I was contacted by the lovely folk at the Irish Food Board earlier this year to assist them in putting together a week-long, fairly intense culinary tour of Cape Town for a team of 12 of their members. Daunted but thrilled with the challenge, I roped in my dear friend Dawn Jorgensen, who creates safari and dream holiday packages to Southern and East Africa. Little did we know that in addition to crafting an itinerary we’d be invited to accompany our guests too. So, out went the plans of hiring a regular tour guide. It was us and them, and did we have a fun week!
I trawled my little black book and along with Tom Collins, the insight and innovation analyst at Bord Bia, we fashioned an itinerary that showcased the best, tastiest and industry-related experiences that the Board was after for their inspiration and scouting mission to the Mother City. Dawn and I wanted to share as much of the Mzanzi spirit with our guests as we could. The best feedback we received, unanimously from everyone, was that they wanted to return with their families to Cape Town and surrounds to enjoy and savour at leisure.

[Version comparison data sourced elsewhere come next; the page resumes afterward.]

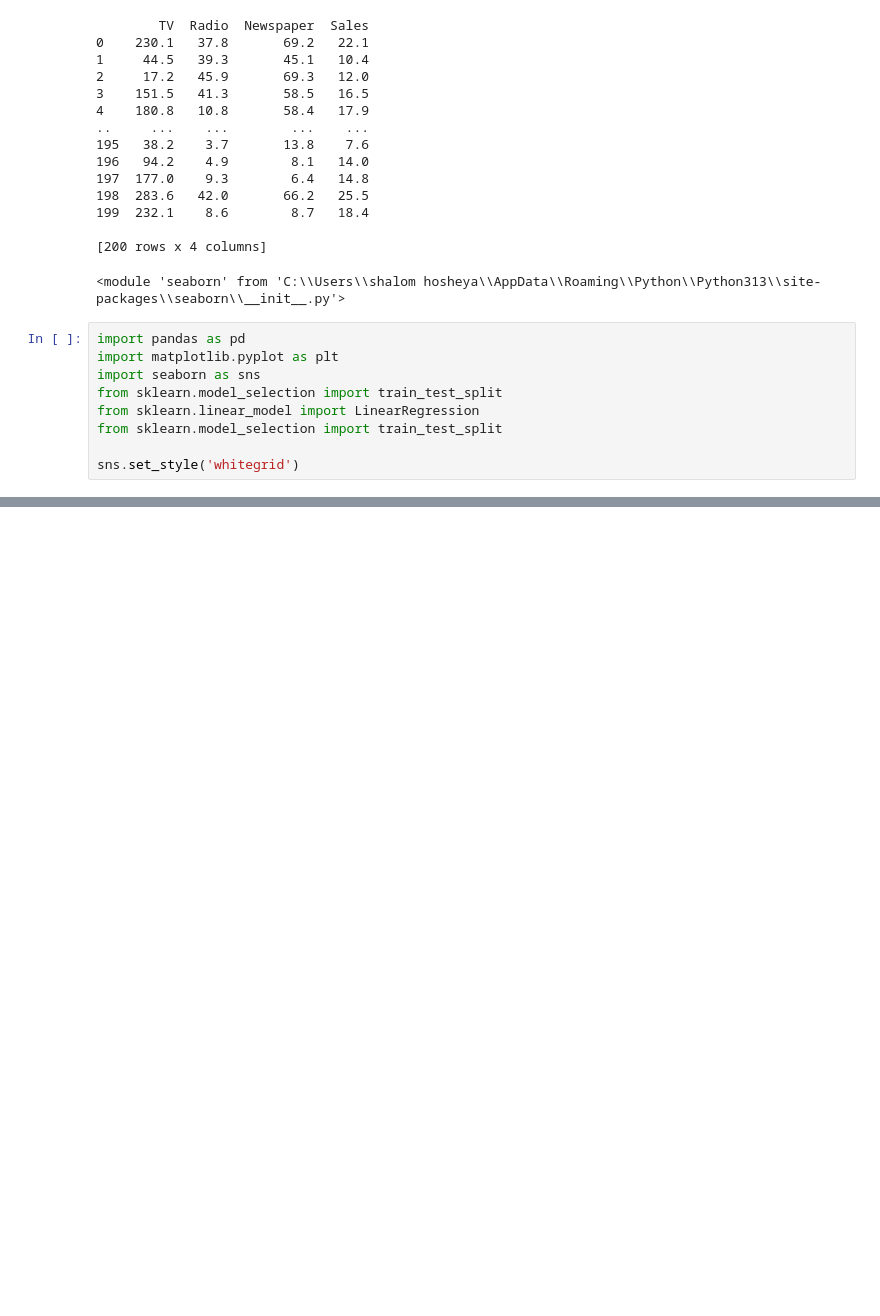
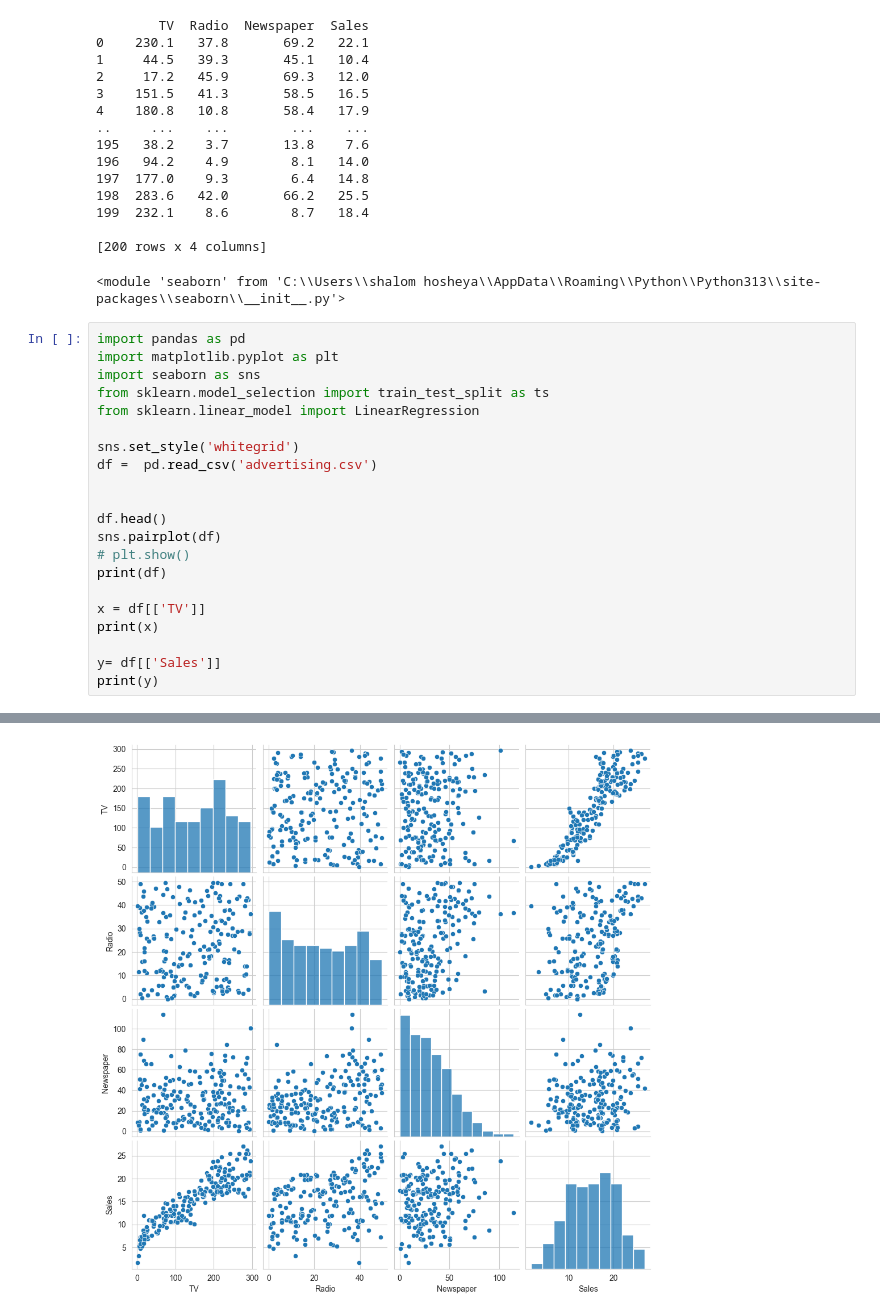
Before and after one commit to Shalomhosheya/MachineLearning_part2, a Jupyter notebook: main.ipynb, the cells around one changed output, grey strips where cells are left out. Saved outputs shown, nothing was run; the diff lists cells and outputs as text; blank space fills up the shorter version.

```diff
--- a/main.ipynb
+++ b/main.ipynb
@@ -76,8 +76,21 @@ sb
 import pandas as pd
 import matplotlib.pyplot as plt
 import seaborn as sns
-from sklearn.model_selection import train_test_split
+from sklearn.model_selection import train_test_split as ts
 from sklearn.linear_model import LinearRegression
-from sklearn.model_selection import train_test_split
 
 sns.set_style('whitegrid')
+df =  pd.read_csv('advertising.csv')
+
+
+df.head()
+sns.pairplot(df)
+# plt.show()
+print(df)
+
+x = df[['TV']]
+print(x)
+
+y= df[['Sales']]
+print(y)
+# %% [output]
@@ -83,0 +114 @@ sns.set_style('whitegrid')
+[figure, added]
```
Also changed, not shown: parts of 1 cell of this notebook.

We were met with the hospitality South Africans are rightfully known for and nothing was too great or too small a request. An example: one restaurant generously opened way before trading hours especially for us, having taken our orders in advance so that we could be in time for the next appointment.
The experience, for both Dawn and I, was a combination of rewarding and educational. We were forced at times to look at the local food scene in a new way, and to think about habits, trends, the price of labour, all the while discussing and comparing Irish and South African produce, production methods and technology as well as ethics.
Many of our guests come from families belonging to a trade or farming concern for generations – butchers, farmers, bakers and so on. The collective expertise of our group was humbling and as we shared our local experiences, we lapped up the insight they continuously shared, sometimes bursting into song. Them, not us. As can be expected from the fun-loving Irish.
A highlight for us, was the midweek South African braai (barbeque) we held on the roof top of the Grand Daddy Hotel, where we were adressed by our charming, erudite host Michael Oliver . Sharing the stories about their journey in the food industry Julie Carter of Ocean Jewels, Richard Bosman of Richard Bosman Quality Cured Meats, Matt Allison, urban farmer and ever-evolving stay at home dad and Jason Lilley, artisan baker whom we visited at his Bree Street store earlier in the week. Over peppermint tart and more wine, in the early hours of the morning, we listened to stories about home and melodious song after song. A very special night.
These are some of the images from our week together. There were meetings, strategy sessions, supermarket and market visits scouting for innovative packaging and design, in between the eating and drinking. All work, all play!
A heartfelt thank you to all our people who gave us their time and expertise, as well as those who answered our our cold-calls and emails, making many important meetings and experiences possible. And thank you to Tom and Helen King for assigning us with this task. It was the impetus Dawn and I needed for a project we are working on as a result, and we will share more as soon as we can.